By Ann O'Loughlin
A Kerry solicitor has lost her appeal over a finding of professional misconduct against her for causing a deficit of €259,000 on a client account after negotiating a "disquieting" settlement for herself in that sum and lodging it in a personal account.
Whatever her "shortcomings", no dishonesty was ever alleged against Helen Lucey, principal of the firm Marshall & Maculay, Listowel, Co Kerry, the president of the High Court, Mr Justice Peter Kelly, stressed.
He will decide later whether Ms Lucey should be struck off the roll of solicitors and make full restitution, as the Law Society seeks, or get a lesser penalty, as recommended by the Solicitors Disciplinary Tribunal, allowing her to continue to practise under supervision.
In a detailed judgment, he upheld findings by the Solicitors Disciplinary Tribunal that Ms Lucey had in 2011 transferred €259,000 to herself from the client account of a deceased woman, Naomi Dillon, without express instructions of Sheila Walshe, a beneficiary of Ms Dillon's estate, in breach of the solicitors account regulations.
He said Ms Dillon died in 1995 and her estate included a former Garda station at Oranmore, Co Galway, then valued at €100,000 but which, thanks to Ms Lucey's efforts, was sold for €4.5m in 2005.
The estate also included an apartment in Dalkey, Co Dublin, where Ms Walshe lived with Ms Dillon as her companion.
Ms Dillon was a sister of the bursar at Mount Anville Convent when Ms Walshe was a religious sister there before being laicised.
Ms Lucey said she transferred the €259,000 sum to herself under a 2006 negotiated settlement of three High Court actions initiated by Ms Walshe through other solicitors against Ms Lucey over alleged delays in administration of the estate but which never proceeded; of a complaint by Ms Walshe against her to the Law Society which was not upheld; and of her own proposed counterclaim against Ms Walshe over alleged defamation and aggravation.
She claimed she also had a cause of action against the Society but the €259,000 settlement related to Ms Walshe only and represented half of the estimated €500,000 value of her claim.
The settlement was negotiated at what the judge described as a "highly unusual" meeting in October 2006 between Ms Lucey and Mr Finbarr Ross, as financial adviser to Ms Walshe, then aged in her eighties.
Cork-born Mr Ross fled to America after his Gibraltar-based company, International Investments, crashed in 1983 and some 1,200 people lost over £7m. He was later extradited to Northern Ireland where a conviction on three fraud charges was obtained but overturned on appeal.
In 2006, he was a director of the Institute of Love and Peace and operator of a tour company, Celtic Mystical Journeys.
The judge ruled Ms Walshe, as a beneficiary under the will of Ms Dillon, was Ms Lucey's client within the meaning of the solicitor's account regulations.
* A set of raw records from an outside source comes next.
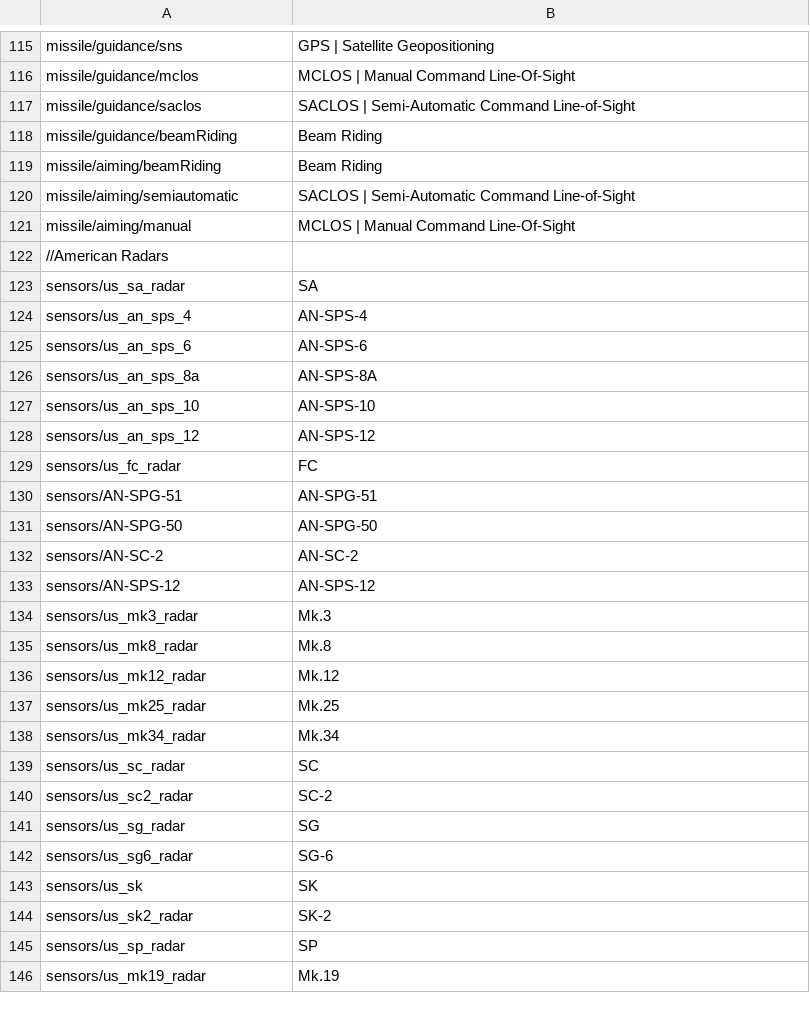
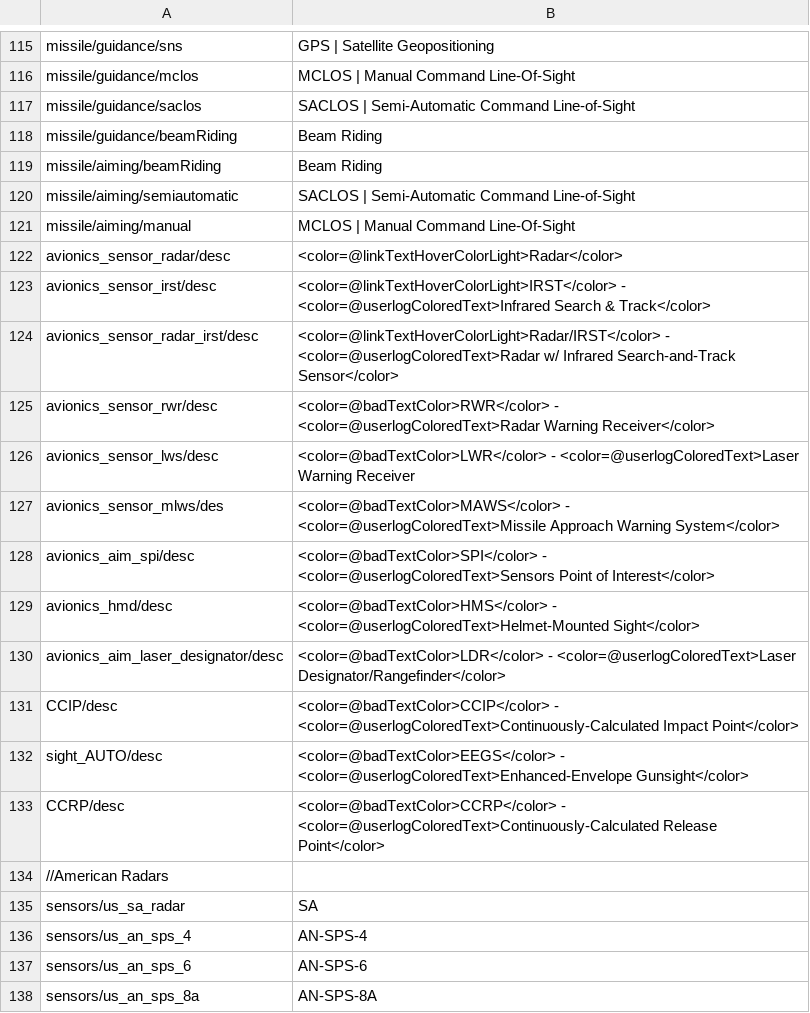
Before and after one commit to LordSyrupy/MaplesLocalization, a CSV file: Mod Files/syrup_sensors.csv, drawn as a sheet; only a part is shown, gaps mark what is left out; the shorter side is filled out with more unchanged rows; the diff names each change by its address in the sheet, - before the commit and + after, or states it on an @@ line.

```diff
--- a/Mod Files/syrup_sensors.csv
+++ b/Mod Files/syrup_sensors.csv
+row 122: avionics_sensor_radar/desc | <color=@linkTextHoverColorLight>Radar</color>
+row 123: avionics_sensor_irst/desc | <color=@linkTextHoverColorLight>IRST</color> - <color=@userlogColoredText>Infrared Search & Track</color>
+row 124: avionics_sensor_radar_irst/desc | <color=@linkTextHoverColorLight>Radar/IRST</color> - <color=@userlogColoredText>Radar w/ Infrared Search-and-Track Sensor</color>
+row 125: avionics_sensor_rwr/desc | <color=@badTextColor>RWR</color> - <color=@userlogColoredText>Radar Warning Receiver</color>
+row 126: avionics_sensor_lws/desc | <color=@badTextColor>LWR</color> - <color=@userlogColoredText>Laser Warning Receiver
+row 127: avionics_sensor_mlws/des | <color=@badTextColor>MAWS</color> - <color=@userlogColoredText>Missile Approach Warning System</color>
+row 128: avionics_aim_spi/desc | <color=@badTextColor>SPI</color> - <color=@userlogColoredText>Sensors Point of Interest</color>
+row 129: avionics_hmd/desc | <color=@badTextColor>HMS</color> - <color=@userlogColoredText>Helmet-Mounted Sight</color>
+row 130: avionics_aim_laser_designator/desc | <color=@badTextColor>LDR</color> - <color=@userlogColoredText>Laser Designator/Rangefinder</color>
+row 131: CCIP/desc | <color=@badTextColor>CCIP</color> - <color=@userlogColoredText>Continuously-Calculated Impact Point</color>
+row 132: sight_AUTO/desc | <color=@badTextColor>EEGS</color> - <color=@userlogColoredText>Enhanced-Envelope Gunsight</color>
+row 133: CCRP/desc | <color=@badTextColor>CCRP</color> - <color=@userlogColoredText>Continuously-Calculated Release Point</color>
```
Also changed, not shown: Mod Files/syrup_units_gb.csv, Mod Files/syrup_units_ger.csv, 8 other files.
He found Ms Lucey was acting as a solicitor for Ms Walshe at least insofar as the monies were concerned; held the monies in that capacity and there was a conflict of interest in doing so when she was contemplating a counterclaim which she satisfied in part against those monies. The regulations did not permit a withdrawal such as was done here.
Ms Lucey undoubtedly felt aggrieved about the proceedings and complaint brought against her by Ms Walshe, he noted. The Society, he noted, had dismissed the complaint and there may have been "no real basis" for Ms Walshe's proceedings which undoubtedly caused Ms Lucey distress and costs.
Against that, Ms Lucey never issued any proceedings against the Society and made no counterclaim in the Walshe proceedings and it was “extraordinary” she believed she had a cause of action against Ms Walshe and the Society with a total value of €500,000.
Earlier, the judge said aspects of the settlement reached with the "dubious figure" of Mr Ross in the negotiating seat were "disquieting". Ms Lucey simply nominated the figure, Mr Ross agreed to pay it and A & L Goodbody, which, on Ms Walshe's behalf, initiated the proceedings against Ms Lucey subject of the settlement, were not aware of it.
While the negotiations were on foot of a letter from Ms Walshe stating Mr Ross was representing her interests, Ms Lucey was aware of Mr Ross’ background and had indicated she would have been “wary “of him.
He upheld certain other findings of the Solicitors Disciplinary Tribunal relating to delays by Ms Lucey in distributing certain charitable bequests and paying over certain monies of a deceased former client. He allowed her appeal over findings she failed to distribute funds relating to two clients and failed to distribute milk quota funds to another client.